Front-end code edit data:
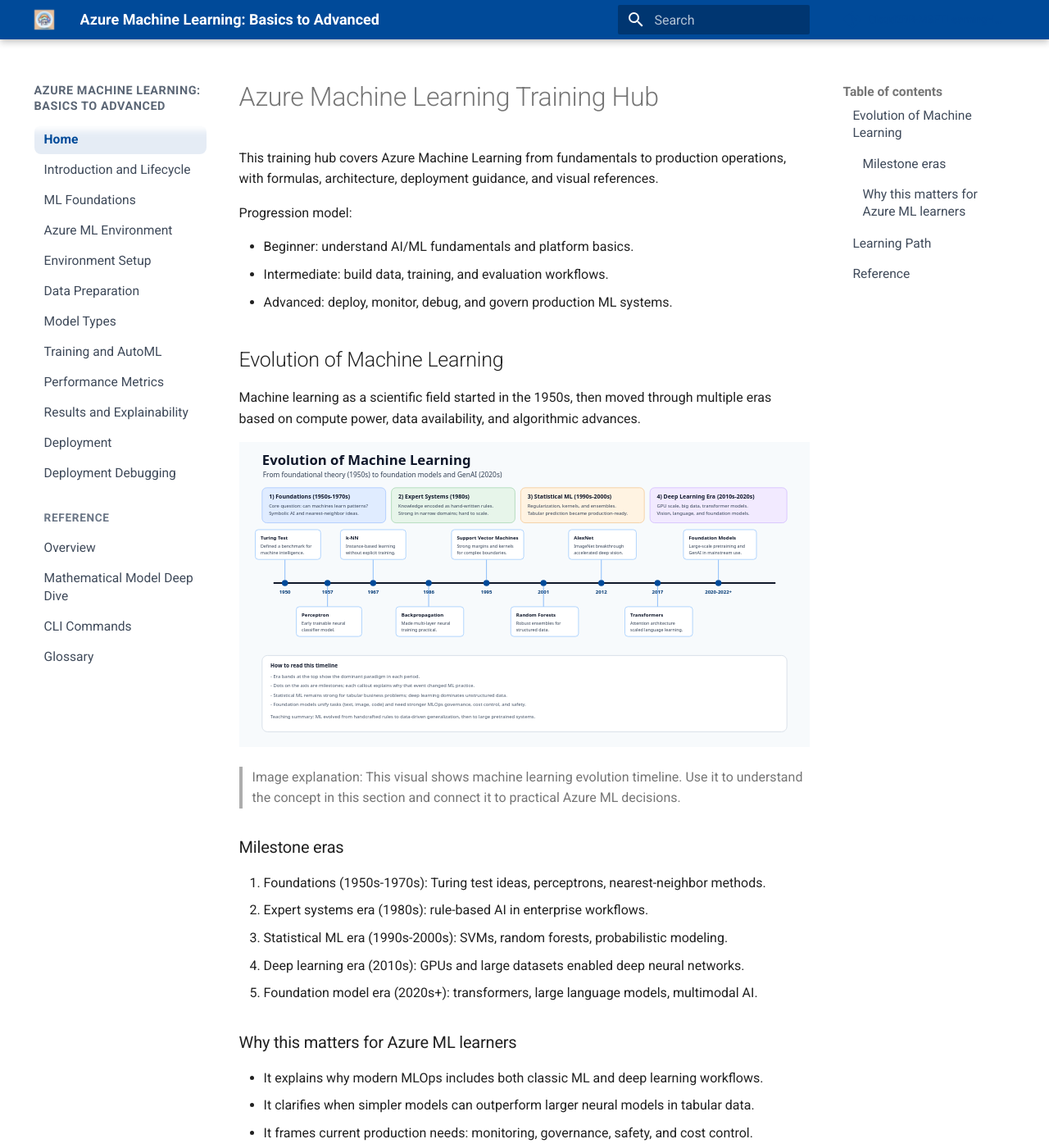
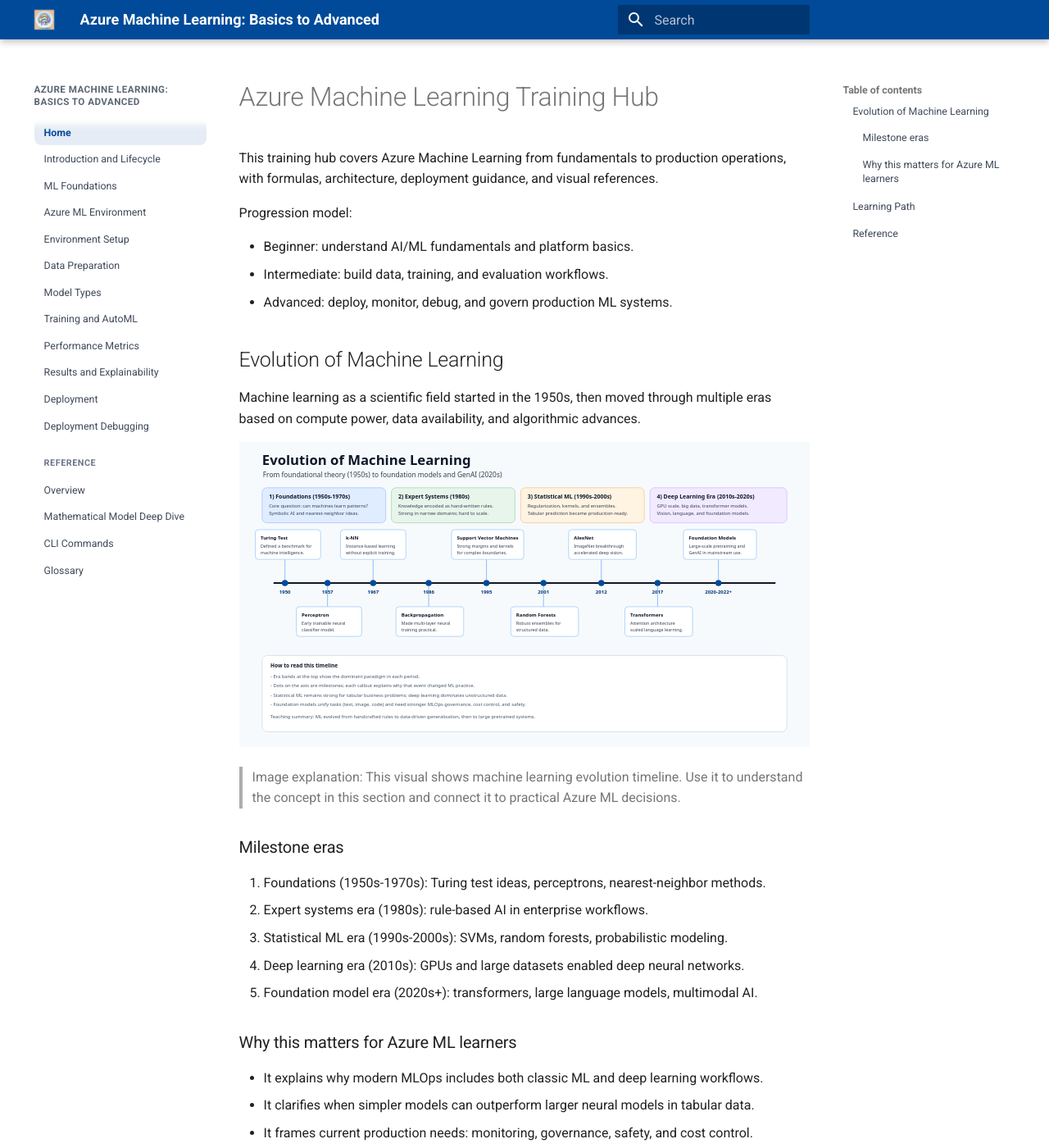
Before and after one commit to Cloud2BR-MSFTLearningHub/Azure-ML-Advanced, an MkDocs documentation site: the page built from docs/index.md, in a window 1280 px wide and 1400 px high. Shown: the whole window at 82% size. Built offline with MkDocs 1.6.1 and Material for MkDocs 9.7.7, drawn with Linux system fonts in a browser that asks for light colours; comment, search, counter and statistics services are not loaded.

Commit message:
Reduce sidebar nav font size by ~20%

```diff
--- a/docs/assets/css/custom.css
+++ b/docs/assets/css/custom.css
@@ -61,13 +61,13 @@
    Softer, more professional sidebar navigation
    ---------------------------------------------------------------------- */
 .md-nav {
-  font-size: 0.78rem;
+  font-size: 0.62rem;
 }
 
 /* Sidebar title ("Azure ML Training Hub") */
 .md-nav--primary > .md-nav__title {
   color: #5b6675;
-  font-size: 0.72rem;
+  font-size: 0.58rem;
   font-weight: 700;
   letter-spacing: 0.04em;
   text-transform: uppercase;
@@ -102,7 +102,7 @@
 .md-nav__item--section > .md-nav__link,
 .md-nav--primary .md-nav__item--nested > .md-nav__link {
   color: #6b7686;
-  font-size: 0.68rem;
+  font-size: 0.54rem;
   font-weight: 700;
   letter-spacing: 0.05em;
   text-transform: uppercase;
```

**Task item:** Return every entry above word for word, and include no images.

**Answer to the exercise:**
Before and after one commit to Cloud2BR-MSFTLearningHub/Azure-ML-Advanced, an MkDocs documentation site: the page built from docs/index.md, in a window 1280 px wide and 1400 px high. Shown: the whole window at 82% size. Built offline with MkDocs 1.6.1 and Material for MkDocs 9.7.7, drawn with Linux system fonts in a browser that asks for light colours; comment, search, counter and statistics services are not loaded.

Commit message:
Reduce sidebar nav font size by ~20%

```diff
--- a/docs/assets/css/custom.css
+++ b/docs/assets/css/custom.css
@@ -61,13 +61,13 @@
    Softer, more professional sidebar navigation
    ---------------------------------------------------------------------- */
 .md-nav {
-  font-size: 0.78rem;
+  font-size: 0.62rem;
 }
 
 /* Sidebar title ("Azure ML Training Hub") */
 .md-nav--primary > .md-nav__title {
   color: #5b6675;
-  font-size: 0.72rem;
+  font-size: 0.58rem;
   font-weight: 700;
   letter-spacing: 0.04em;
   text-transform: uppercase;
@@ -102,7 +102,7 @@
 .md-nav__item--section > .md-nav__link,
 .md-nav--primary .md-nav__item--nested > .md-nav__link {
   color: #6b7686;
-  font-size: 0.68rem;
+  font-size: 0.54rem;
   font-weight: 700;
   letter-spacing: 0.05em;
   text-transform: uppercase;
```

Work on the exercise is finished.